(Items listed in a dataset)
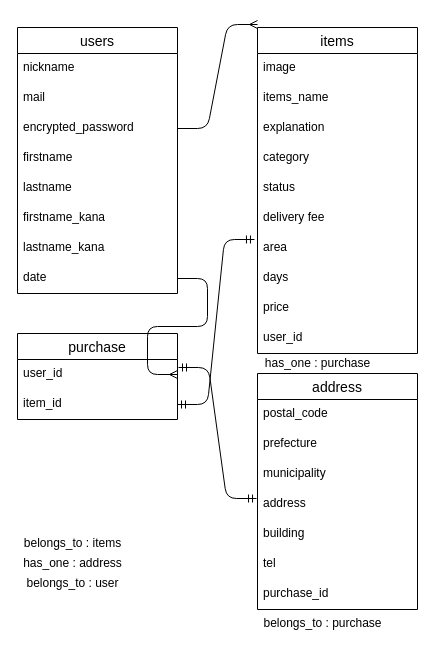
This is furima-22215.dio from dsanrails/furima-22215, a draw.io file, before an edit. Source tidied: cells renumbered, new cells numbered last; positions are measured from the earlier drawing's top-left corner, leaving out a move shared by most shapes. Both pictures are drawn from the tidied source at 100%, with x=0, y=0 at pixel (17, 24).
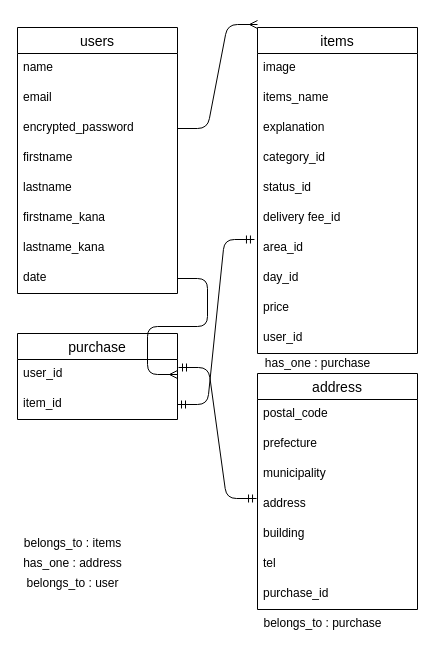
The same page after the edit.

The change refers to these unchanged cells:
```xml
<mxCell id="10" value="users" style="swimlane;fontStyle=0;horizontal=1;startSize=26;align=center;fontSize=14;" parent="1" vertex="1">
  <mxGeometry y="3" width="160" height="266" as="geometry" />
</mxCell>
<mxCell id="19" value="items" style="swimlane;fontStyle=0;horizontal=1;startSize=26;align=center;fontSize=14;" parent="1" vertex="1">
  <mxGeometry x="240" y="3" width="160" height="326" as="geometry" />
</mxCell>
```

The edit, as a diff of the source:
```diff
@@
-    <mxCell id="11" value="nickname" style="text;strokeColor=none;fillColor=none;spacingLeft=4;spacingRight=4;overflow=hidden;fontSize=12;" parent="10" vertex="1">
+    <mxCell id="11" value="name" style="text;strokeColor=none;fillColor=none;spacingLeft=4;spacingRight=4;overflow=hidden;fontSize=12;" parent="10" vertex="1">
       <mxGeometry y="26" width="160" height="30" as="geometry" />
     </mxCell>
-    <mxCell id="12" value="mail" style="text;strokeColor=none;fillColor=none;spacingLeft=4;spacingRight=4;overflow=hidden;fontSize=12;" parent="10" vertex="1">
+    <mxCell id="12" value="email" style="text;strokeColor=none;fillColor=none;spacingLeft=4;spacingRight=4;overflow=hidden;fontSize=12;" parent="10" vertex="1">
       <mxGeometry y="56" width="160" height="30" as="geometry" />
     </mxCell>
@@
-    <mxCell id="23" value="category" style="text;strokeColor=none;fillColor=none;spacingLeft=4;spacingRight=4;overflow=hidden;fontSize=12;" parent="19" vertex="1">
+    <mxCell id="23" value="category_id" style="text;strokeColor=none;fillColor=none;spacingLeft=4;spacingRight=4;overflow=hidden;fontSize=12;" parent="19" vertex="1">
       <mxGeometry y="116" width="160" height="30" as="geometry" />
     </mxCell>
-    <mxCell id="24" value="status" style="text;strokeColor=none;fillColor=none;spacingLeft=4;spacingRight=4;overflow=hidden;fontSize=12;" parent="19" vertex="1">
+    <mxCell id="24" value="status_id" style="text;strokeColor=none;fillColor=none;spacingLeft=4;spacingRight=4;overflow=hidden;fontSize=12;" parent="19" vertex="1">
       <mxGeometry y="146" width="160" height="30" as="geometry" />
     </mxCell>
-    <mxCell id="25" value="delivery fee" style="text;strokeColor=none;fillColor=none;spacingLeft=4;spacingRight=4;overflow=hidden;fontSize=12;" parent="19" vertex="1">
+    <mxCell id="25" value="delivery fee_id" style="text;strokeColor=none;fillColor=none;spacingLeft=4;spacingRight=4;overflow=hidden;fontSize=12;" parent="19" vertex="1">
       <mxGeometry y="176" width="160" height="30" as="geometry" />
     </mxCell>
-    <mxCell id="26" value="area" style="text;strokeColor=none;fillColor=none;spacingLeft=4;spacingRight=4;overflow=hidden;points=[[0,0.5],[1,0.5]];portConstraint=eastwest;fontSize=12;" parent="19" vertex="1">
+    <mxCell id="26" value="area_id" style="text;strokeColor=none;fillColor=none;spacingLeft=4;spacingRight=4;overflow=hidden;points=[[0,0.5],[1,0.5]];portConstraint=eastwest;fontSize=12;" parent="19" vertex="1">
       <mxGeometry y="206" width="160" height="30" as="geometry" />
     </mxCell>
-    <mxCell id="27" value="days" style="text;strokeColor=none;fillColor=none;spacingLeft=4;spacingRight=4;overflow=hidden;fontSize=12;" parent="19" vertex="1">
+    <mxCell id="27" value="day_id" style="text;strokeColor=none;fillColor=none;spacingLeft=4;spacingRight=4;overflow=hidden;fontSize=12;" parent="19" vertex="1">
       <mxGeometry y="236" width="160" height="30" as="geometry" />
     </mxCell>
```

HOW TO COMPLETE THIS TASK: Your output is the lines from the top of the entries through the line containing "The same page after the edit.", exactly as they stand. No pictures belong in it.

EXERCISE RESULT:
This is furima-22215.dio from dsanrails/furima-22215, a draw.io file, before an edit. Source tidied: cells renumbered, new cells numbered last; positions are measured from the earlier drawing's top-left corner, leaving out a move shared by most shapes. Both pictures are drawn from the tidied source at 100%, with x=0, y=0 at pixel (17, 24).
The same page after the edit.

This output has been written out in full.